Despite how television ads depict the holiday season, for many people this can be a time of great ambivalence and emotional overwhelm. There is a universal expectation and cultural push to spend the holidays with family, and to be happy about it. We need to normalize for clients, friends, and loved ones that this time of year can activate unique and difficult triggers including: feelings of loss and grief; resentment; guilt; anger; anxiety; the re-emergence of unprocessed past trauma, and even dread.
A deeply held desire to uphold familial loyalty and the fear of disapproval from others often forces people to attend the gatherings they would rather miss.

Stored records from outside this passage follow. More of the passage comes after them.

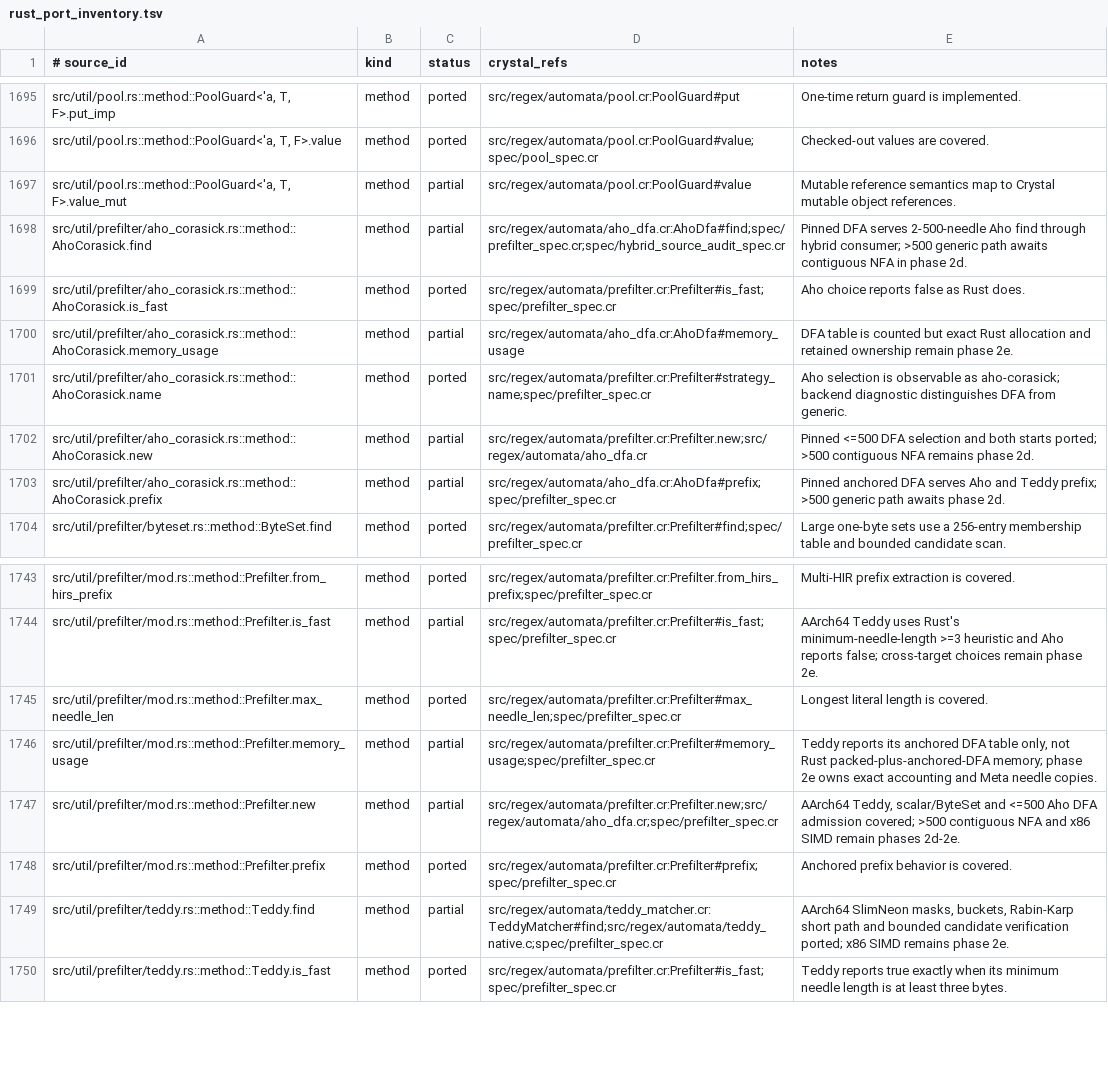
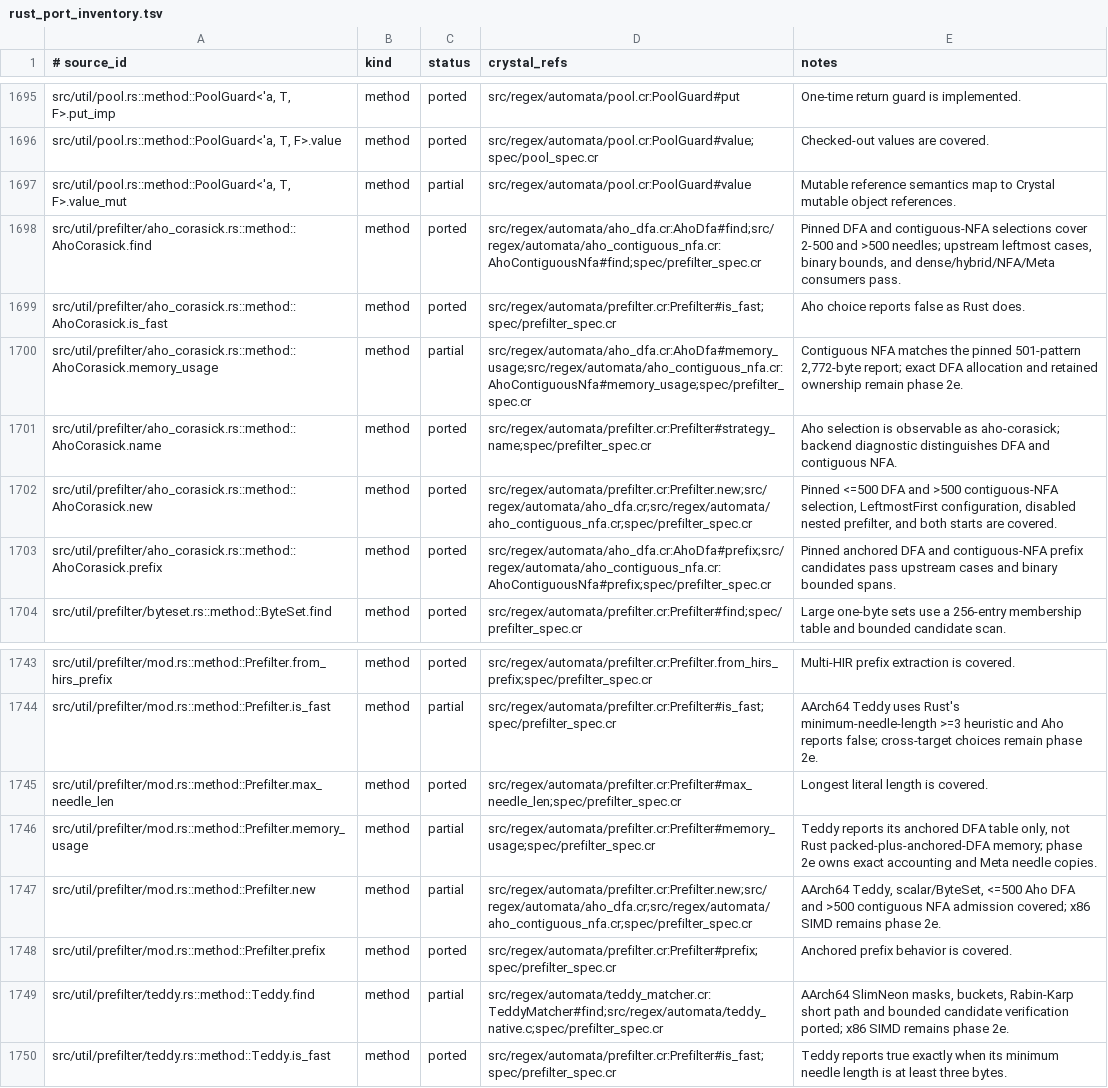
Before and after one commit to dsisnero/regex-automata, a TSV file: plans/inventory/rust_port_inventory.tsv, drawn as a sheet; only a part is shown, gaps mark what is left out.

```diff
--- a/plans/inventory/rust_port_inventory.tsv
+++ b/plans/inventory/rust_port_inventory.tsv
@@ -1697,8 +1697,8 @@ src/util/pool.rs::method::PoolGuard<'a, T, F>.value	method	ported	src/regex/auto
 src/util/pool.rs::method::PoolGuard<'a, T, F>.value_mut	method	partial	src/regex/automata/pool.cr:PoolGuard#value	Mutable reference semantics map to Crystal mutable object references.
-src/util/prefilter/aho_corasick.rs::method::AhoCorasick.find	method	partial	src/regex/automata/aho_dfa.cr:AhoDfa#find;spec/prefilter_spec.cr;spec/hybrid_source_audit_spec.cr	Pinned DFA serves 2-500-needle Aho find through hybrid consumer; >500 generic path awaits contiguous NFA in phase 2d.
+src/util/prefilter/aho_corasick.rs::method::AhoCorasick.find	method	ported	src/regex/automata/aho_dfa.cr:AhoDfa#find;src/regex/automata/aho_contiguous_nfa.cr:AhoContiguousNfa#find;spec/prefilter_spec.cr	Pinned DFA and contiguous-NFA selections cover 2-500 and >500 needles; upstream leftmost cases, binary bounds, and dense/hybrid/NFA/Meta consumers pass.
 src/util/prefilter/aho_corasick.rs::method::AhoCorasick.is_fast	method	ported	src/regex/automata/prefilter.cr:Prefilter#is_fast;spec/prefilter_spec.cr	Aho choice reports false as Rust does.
-src/util/prefilter/aho_corasick.rs::method::AhoCorasick.memory_usage	method	partial	src/regex/automata/aho_dfa.cr:AhoDfa#memory_usage	DFA table is counted but exact Rust allocation and retained ownership remain phase 2e.
-src/util/prefilter/aho_corasick.rs::method::AhoCorasick.name	method	ported	src/regex/automata/prefilter.cr:Prefilter#strategy_name;spec/prefilter_spec.cr	Aho selection is observable as aho-corasick; backend diagnostic distinguishes DFA from generic.
-src/util/prefilter/aho_corasick.rs::method::AhoCorasick.new	method	partial	src/regex/automata/prefilter.cr:Prefilter.new;src/regex/automata/aho_dfa.cr	Pinned <=500 DFA selection and both starts ported; >500 contiguous NFA remains phase 2d.
-src/util/prefilter/aho_corasick.rs::method::AhoCorasick.prefix	method	partial	src/regex/automata/aho_dfa.cr:AhoDfa#prefix;spec/prefilter_spec.cr	Pinned anchored DFA serves Aho and Teddy prefix; >500 generic path awaits phase 2d.
+src/util/prefilter/aho_corasick.rs::method::AhoCorasick.memory_usage	method	partial	src/regex/automata/aho_dfa.cr:AhoDfa#memory_usage;src/regex/automata/aho_contiguous_nfa.cr:AhoContiguousNfa#memory_usage;spec/prefilter_spec.cr	Contiguous NFA matches the pinned 501-pattern 2,772-byte report; exact DFA allocation and retained ownership remain phase 2e.
+src/util/prefilter/aho_corasick.rs::method::AhoCorasick.name	method	ported	src/regex/automata/prefilter.cr:Prefilter#strategy_name;spec/prefilter_spec.cr	Aho selection is observable as aho-corasick; backend diagnostic distinguishes DFA and contiguous NFA.
+src/util/prefilter/aho_corasick.rs::method::AhoCorasick.new	method	ported	src/regex/automata/prefilter.cr:Prefilter.new;src/regex/automata/aho_dfa.cr;src/regex/automata/aho_contiguous_nfa.cr;spec/prefilter_spec.cr	Pinned <=500 DFA and >500 contiguous-NFA selection, LeftmostFirst configuration, disabled nested prefilter, and both starts are covered.
+src/util/prefilter/aho_corasick.rs::method::AhoCorasick.prefix	method	ported	src/regex/automata/aho_dfa.cr:AhoDfa#prefix;src/regex/automata/aho_contiguous_nfa.cr:AhoContiguousNfa#prefix;spec/prefilter_spec.cr	Pinned anchored DFA and contiguous-NFA prefix candidates pass upstream cases and binary bounded spans.
 src/util/prefilter/byteset.rs::method::ByteSet.find	method	ported	src/regex/automata/prefilter.cr:Prefilter#find;spec/prefilter_spec.cr	Large one-byte sets use a 256-entry membership table and bounded candidate scan.
@@ -1746,3 +1746,3 @@ src/util/prefilter/mod.rs::method::Prefilter.max_needle_len	method	ported	src/re
 src/util/prefilter/mod.rs::method::Prefilter.memory_usage	method	partial	src/regex/automata/prefilter.cr:Prefilter#memory_usage;spec/prefilter_spec.cr	Teddy reports its anchored DFA table only, not Rust packed-plus-anchored-DFA memory; phase 2e owns exact accounting and Meta needle copies.
-src/util/prefilter/mod.rs::method::Prefilter.new	method	partial	src/regex/automata/prefilter.cr:Prefilter.new;src/regex/automata/aho_dfa.cr;spec/prefilter_spec.cr	AArch64 Teddy, scalar/ByteSet and <=500 Aho DFA admission covered; >500 contiguous NFA and x86 SIMD remain phases 2d-2e.
+src/util/prefilter/mod.rs::method::Prefilter.new	method	partial	src/regex/automata/prefilter.cr:Prefilter.new;src/regex/automata/aho_dfa.cr;src/regex/automata/aho_contiguous_nfa.cr;spec/prefilter_spec.cr	AArch64 Teddy, scalar/ByteSet, <=500 Aho DFA and >500 contiguous NFA admission covered; x86 SIMD remains phase 2e.
 src/util/prefilter/mod.rs::method::Prefilter.prefix	method	ported	src/regex/automata/prefilter.cr:Prefilter#prefix;spec/prefilter_spec.cr	Anchored prefix behavior is covered.
```
Also changed, not shown: plans/inventory/rust_source_parity.tsv, 4 other files.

Despite the pressure to go home for the holidays, many people deserve and need permission to safely and non-judgmentally process other options including either shortening or avoiding family visits that are toxic. It’s understandable that for some people it’s too emotionally uncomfortable to completely disconnect from extended family. A deeply held desire to uphold familial loyalty and the fear of disapproval from others often forces people to attend the gatherings they would rather miss. In those cases, it’s worth exploring the strategies of limit-setting or “escape clauses” that can provide an exit or excuse to leave if the family dynamics become negative or abusive.
Here are some additional suggestions to help navigate potential emotional minefields and vulnerabilities during the holiday season:
- Pre-plan “safe” conversations, consciously choose who to sit next to and who to avoid during a family gathering.
- Drive separately to family functions so you can leave when you choose.
- Stay at a hotel instead of the house you grew up in so you have a safe space to re-group and engage in self-care.
- Consider connecting with surrogate family and friends instead of toxic family and create new holiday traditions that feel safe and meaningful.
- Use resources such as 12 step meetings, online chat rooms, and support groups that reinforce the right to set limits while offering alternative venues for social gatherings
- Spend time doing volunteer work, focusing on altruistic endeavors that create perspective and rekindle a sense of gratitude.
- Consider the role that spirituality and ritual can play in adding comfort, new meaning, and new memories to this emotionally challenging time of year.
- Limit alcohol consumption so you remain clear-headed and can objectively assess and act on choices that are self-protective.
How do you handle your clients fear of being with family for the holidays? Please let us know in a comment if you have any suggestions to include in this list.